From 1993-2001, America had a president who lied about whether he had an affair with a White House intern. Since 2001, we’ve had a president who sent soldiers into war in Iraq based on the lie that Iraq’s leader was responsible for the 9/11 terrorist attacks on America. He lied when he said that Iraq had weapons of mass destruction and posed an imminent threat against us. He lied about the military’s torture of Iraqi prisoners of war and the government’s surveillance of American citizens.

Corporate executives have become obscenely wealthy by lying to their stockholders. Some of our best athletes have lied about whether they took steroids. Congressional members lie to us when they’re accused of committing crimes, and then, when the evidence is too overwhelming to ignore, they blame the other political party.

In Charleston, a married state representative, who campaigned on family values while carrying on a public affair with another legislator, pulled a gun and threatened South Carolina Electric and Gas employees who were inspecting power lines on his property. The legislator unconscionably blamed the SCE&G employees for the incident. Parents lied about their home addresses so their children could attend the prestigious Buist Academy, and the school’s principal acquiesced. When 11 students from Wando High School were arrested for armed robbery, that school’s principal blamed the media.

We hear that today’s youth are jaded, detached, and cynical. We read cheating is on the increase in our schools and colleges. As adults, we wonder why the younger generation doesn’t respect their elders like we did. Why don’t our children pay attention to us? The problem is not they don’t pay attention to us. The problem is that they do.

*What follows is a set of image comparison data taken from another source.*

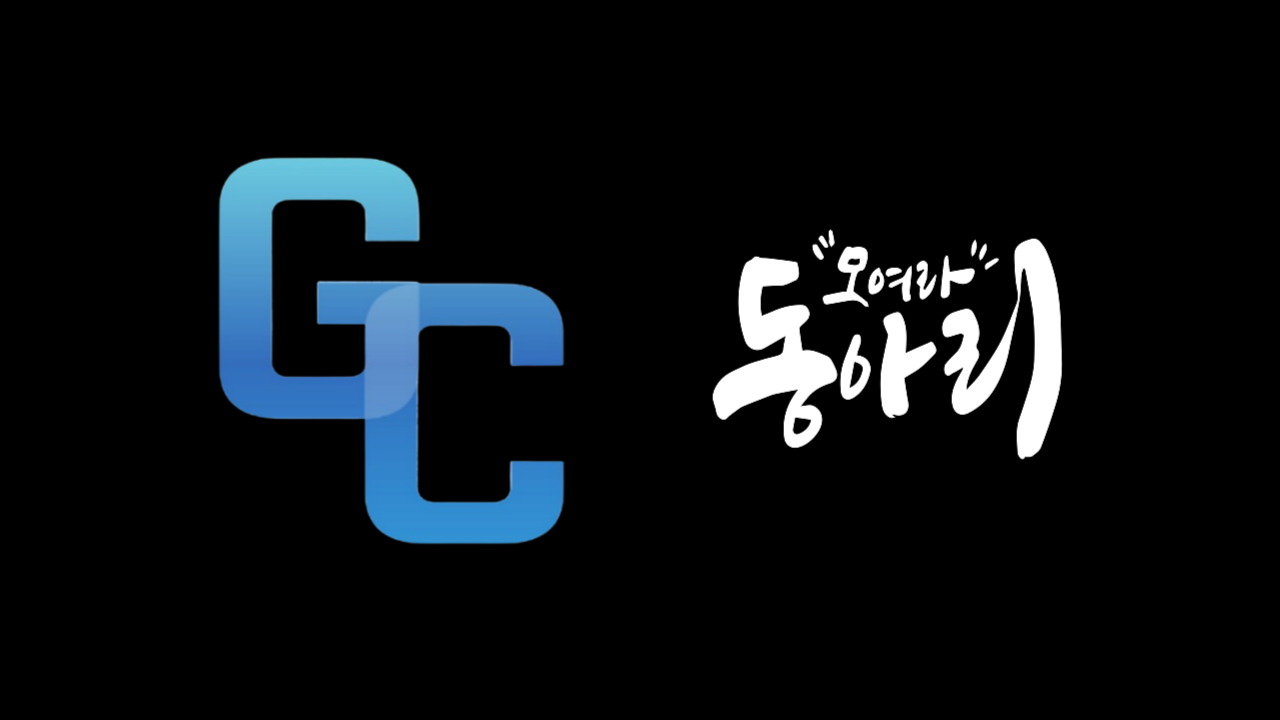
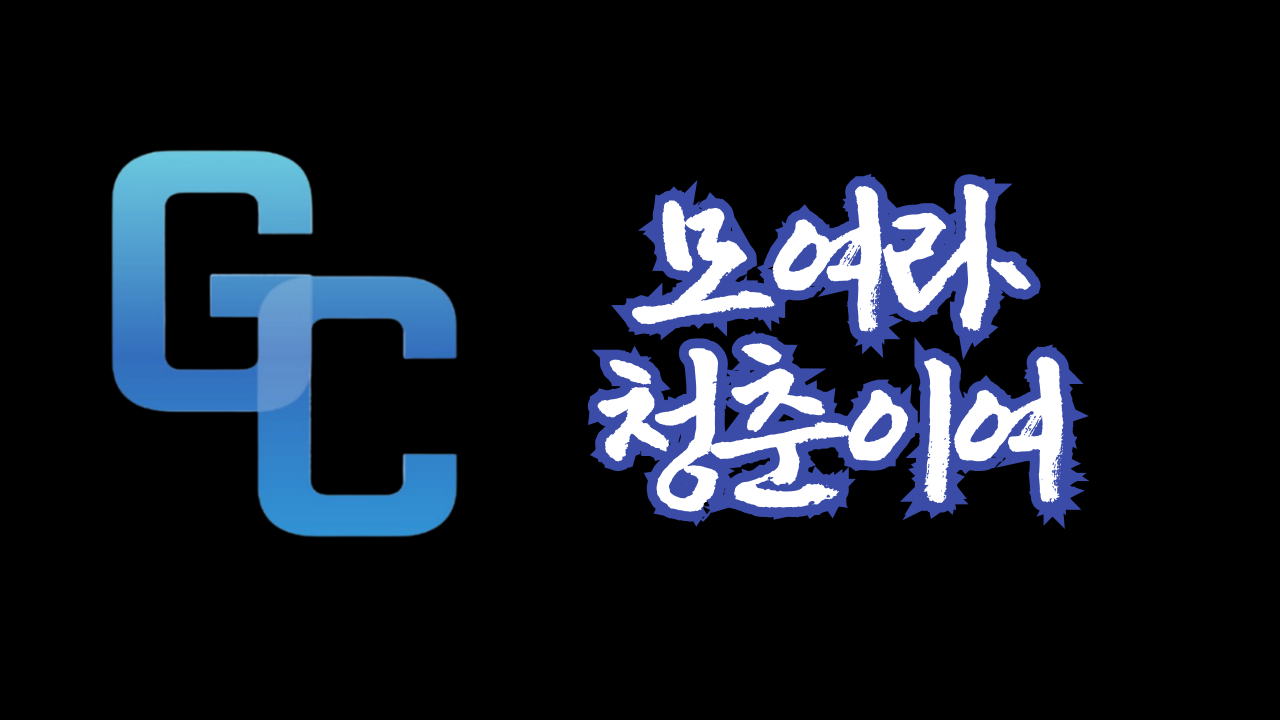
배너 이미지 수정

Changed region(s): [[0.0625, 0.1833, 0.8438, 0.7639]]

diff --git a/Front/src/screens/mainPage/mainScreen.jsx b/Front/src/screens/mainPage/mainScreen.jsx
@@ -2,32 +2,38 @@ import { View, Text, ScrollView, Image, StyleSheet, TouchableOpacity, ActivityIn
 import { SafeAreaProvider, SafeAreaView } from 'react-native-safe-area-context';
 import AsyncStorage from '@react-native-async-storage/async-storage';
 import React, {useEffect, useState} from 'react';
-
+import axios from 'axios';
 
 const MainScreen =  ({navigation}) => {
-  const [userData, setUserData] = useState(null); // 사용자 데이터 상태
   const [loading, setLoading] = useState(true); // 로딩 상태
-
+  const [userData, setuserData] = useState(null);
+  const [banner, setbanner] = useState(null);
   const morePromotion= () => {
     navigation.navigate('MorePromotion')
   }
 
   // 사용자 정보 가져오기 (AsyncStorage에서)
   const fetchUserInfo = async () => {
-    try {
-      const storedUserData = await AsyncStorage.getItem('UserData');
-      if (storedUserData) {
-        const userInfo = JSON.parse(storedUserData); // 저장된 JSON 데이터를 객체로 변환
-        setUserData(userInfo); // 사용자 정보 상태에 저장
-      } else {
-        console.log('사용자 정보가 저장되어 있지 않습니다.');
-      }
-    } catch (error) {
-      console.error('사용자 정보를 불러오는 중 오류 발생:', error);
-    } finally {
-      setLoading(false); // 로딩 완료
+    const token = await AsyncStorage.getItem('jwtToken');
+    const storedUserData = await AsyncStorage.getItem('UserData');
+    console.log('Token:', token); 
+    if (token || storedUserData) {
+        try {
+            const userInfo = JSON.parse(storedUserData); // 저장된 JSON 데이터를 객체로 변환
+            const Id = userInfo.userId
+            const response = await axios.get(`http://10.0.2.2:8001/page/home/${Id}`, { //차후 수정 예정 이거 데이터가 안옮겨져서 임시로 1로 함
+                headers: { Authorization: `Bearer ${token}` },
+            });
+            console.log(response.data.result.banner)
+          setbanner(response.data.result.banner)
+          setuserData(response.data.result.myClub.map((entry) => entry.clan)); //응답 결과에서 동아리 정보 분리
+        } catch (err) {
+            console.error('Failed to fetch user info:', err);
+        } finally {
+          setLoading(false);
+        }
     }
-  };
+};
 
   useEffect(() => {
     fetchUserInfo(); // 컴포넌트 렌더링 시 사용자 정보 가져오기
@@ -42,14 +48,6 @@ const MainScreen =  ({navigation}) => {
     );
   }
 
-  if (!userData) {
-    return (
-      <View style={styles.container}>
-        <Text>사용자 정보를 불러오는 데 실패했습니다.</Text>
-      </View>
-    );
-  }
-
   return (
     <SafeAreaProvider>
     <SafeAreaView style={{flex : 1, backgroundColor : 'white'}}>
@@ -58,36 +56,25 @@ const MainScreen =  ({navigation}) => {
     </View>
   <ScrollView showsVerticalScrollIndicator={false}>
     <View style={styles.container}>
-      <View style={styles.banner}>
-        <Text style={styles.bannerText}>{userData.userName}</Text>
-      </View>
+      <Image style={styles.banner} src={`http://10.0.2.2:8001${banner}`}>
+      </Image>
 
+      {/* 동아리 표시 블록*/}
       <View style={styles.section}>
         <Text style={styles.sectionTitle}>내 동아리</Text>
-        <ScrollView style={styles.clubContainer} horizontal contentContainerStyle={{ flexDirection: 'row' }} showsHorizontalScrollIndicator={false}>
-          <View style={{marginRight:20}}>
+        <ScrollView horizontal contentContainerStyle={{flexDirection : 'row'}} showsHorizontalScrollIndicator={false}>
+          {userData.map((entry, index) => (
+          <View key={index} style={{ marginRight: 20 }}>
           <TouchableOpacity style={styles.clubBox}>
+            <Image style={styles.clubBox} src={`http://10.0.2.2:8001${entry.clanImg}`}></Image>
           </TouchableOpacity>
-          <Text style={{textAlign:'center'}}>동아리명</Text>
-          </View>
-          
-          <View style={{marginRight:20}}>
-          <TouchableOpacity style={styles.clubBox}>
-          </TouchableOpacity>
-          <Text style={{textAlign:'center'}}>동아리명</Text>
-          </View>
-          <View style={{marginRight:20}}>
-          <TouchableOpacity style={styles.clubBox}>
-          </TouchableOpacity>
-          <Text style={{textAlign:'center'}}>동아리명</Text>
-          </View>
-          <View style={{marginRight:20}}>
-          <TouchableOpacity style={styles.clubBox}>
-          </TouchableOpacity>
-          <Text style={{textAlign:'center'}}>동아리명</Text>
-          </View>
+          <Text style={{ textAlign: 'center' }}>{entry.clanName}</Text>
+        </View>
+      ))}
         </ScrollView>
       </View>
+
+
 
       <View style={{height:10, backgroundColor:'#d9d9d9'}}></View>
 
@@ -96,7 +83,7 @@ const MainScreen =  ({navigation}) => {
         <Text style={styles.sectionTitle}>홍보글</Text>
         <TouchableOpacity onPress={morePromotion}><Text style={{color:"#0091da", marginTop:10}}>더 보기</Text></TouchableOpacity></View>
 
-        <ScrollView style={styles.clubContainer} horizontal contentContainerStyle={{ flexDirection: 'row' }} showsHorizontalScrollIndicator={false}>
+        <ScrollView horizontal contentContainerStyle={{ flexDirection: 'row' }} showsHorizontalScrollIndicator={false}>
           <View style={{marginRight:20}}>
           <TouchableOpacity style={styles.clubBox}>
           </TouchableOpacity>
@@ -173,14 +160,12 @@ const styles = StyleSheet.create({
   },
   section: {
     padding: 20,
+    borderWidth: 1
   },
   sectionTitle: {
     fontSize: 24,
     fontWeight: 'bold',
     marginBottom: 10
-  },
-  clubContainer: {
-    flexDirection: 'row'
   },
   promoContainer: {
     flexDirection: 'row',

diff --git a/Front/src/screens/myPage/myPage.jsx b/Front/src/screens/myPage/myPage.jsx
@@ -67,7 +67,6 @@ const MyPage = ({ setIsSignedIn, navigation }) => {
                 headers: { Authorization: `Bearer ${token}` },
             });
             console.log('User Info:', response.data.result.user);
-            console.log('음?', response.data.result.user)
             setUserInfo(response.data.result.user); // 사용자 정보를 상태로 저장
             setAvatarUri(`http://10.0.2.2:8001${response.data.result.user.userImg}`); // 서버의 이미지 URL
         } catch (err) {
@@ -162,7 +161,7 @@ if (!userInfo) {
             <Text style={styles.infoLabel}>학번: {userInfo.userNum}</Text>
           </View>
           <View style={styles.infoItem}>
-            <Text style={styles.infoLabel}>단과대학: {userInfo.collage}</Text>
+            <Text style={styles.infoLabel}>단과대학: {userInfo.collage_collage.collageName}</Text>
           </View>
           <View style={styles.infoItem}>
             <Text style={styles.infoLabel}>학과: {userInfo.userLesson}</Text>

diff --git a/gc_back_gi/models/db.js b/gc_back_gi/models/db.js
@@ -2,7 +2,7 @@ var Sequelize = require("sequelize");
 const initModels = require("./init-models"); // initModels 함수를 가져옴
 var sequelize;
 
-sequelize = new Sequelize("gc7", "root", "1234", {
+sequelize = new Sequelize("gc8", "root", "1234", {
     host: "localhost",
     port: 3306,
     dialect: "mysql",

Chris Lamb
Mt. Pleasant


Until recently, I’ve been unable to determine if Michael Graham is a bold liar or just plain stupid. His latest article (“Angry Anniversary,” Views, Sept. 6), however, made me realize that he’s both.

Graham speaks in defense of ABC’s docudrama The Path to 9/11, which has received much criticism for its use of false information to take blame away from the Bush administration and drop it on the lap of Bill Clinton. Graham states, “The film points out that President Clinton refused to give the order to kill Osama when we had him in our sights in 1988,” and refers to an opening scene in which a CIA agent telephones the White House to get approval to assassinate Bin Laden, whom the agent has located. In the film, White House officials refuse to okay the agent’s attempt and hang up the phone. This scene, to which Graham directly refers and cites in defense of his argument, never occurred in real life.

Another scene in the film shows how Bin Laden was able to escape capture by learning that his phone calls were traced, and by reading of such efforts in the Washington Post when, in the real world, it was the ultra-conservative Washington Times that released such information.

It certainly shouldn’t be overlooked that Cyrus Nowrasteh, who is proud to identify himself as a conservative activist, who Rush Limbaugh claims as friend, and who has made his disdain for Clinton publicly known, was a scriptwriter of this film.

If Graham is to continue pushing this BS on us, I hope he does so through a different medium (maybe ABC?) because his false and foolish contributions are a tarnish upon City Paper.

Rob Groce


Will Moredock wholeheartedly endorses the comments of letter writer George Steele to the P&C who stated: “When I have to surrender my freedoms guaranteed under the Constitution and the Bill of Rights for the sake of your perception of safety and security, our enemies have already won.”

I assume that sentence refers to the right of privacy. The right of privacy is not expressed in the Bill of Rights. Assuming for the sake of argument that this right is implied in the Bill of Rights, I wish to point out that no rights are absolutely guaranteed. A constitutionally protected right may be offset by an overwhelming other interest.

The U.S. Supreme Court has repeatedly stated that an overwhelming interest of any individual state or the federal government trumps an individual’s otherwise protected right. If this weren’t so, there would be no defamation laws. Further, when our country is at war, rights can more easily be curtailed, and no reasonable person can say that Al Qaeda has not declared war against us.

The Supreme Court has also stated that the president, through his attorney general, can act unilaterally to protect the security of the country. This prerogative has been used by several previous presidents.

Mr. Steele refers to “your perception of safety and security.” I gather that Mr. Steele does not perceive that our country is in any danger. Perhaps we have just been lucky that there have been no further terrorist attacks in this country and that nobody intends to harm us. Perhaps the terrorists that England captured, intending to board US planes, are completely innocent of any such intent.

That’s not my “perception.” I perceive that we are in great danger and we must act both offensively and defensively to prevent any further attacks.

Irving Rosenfeld
James Island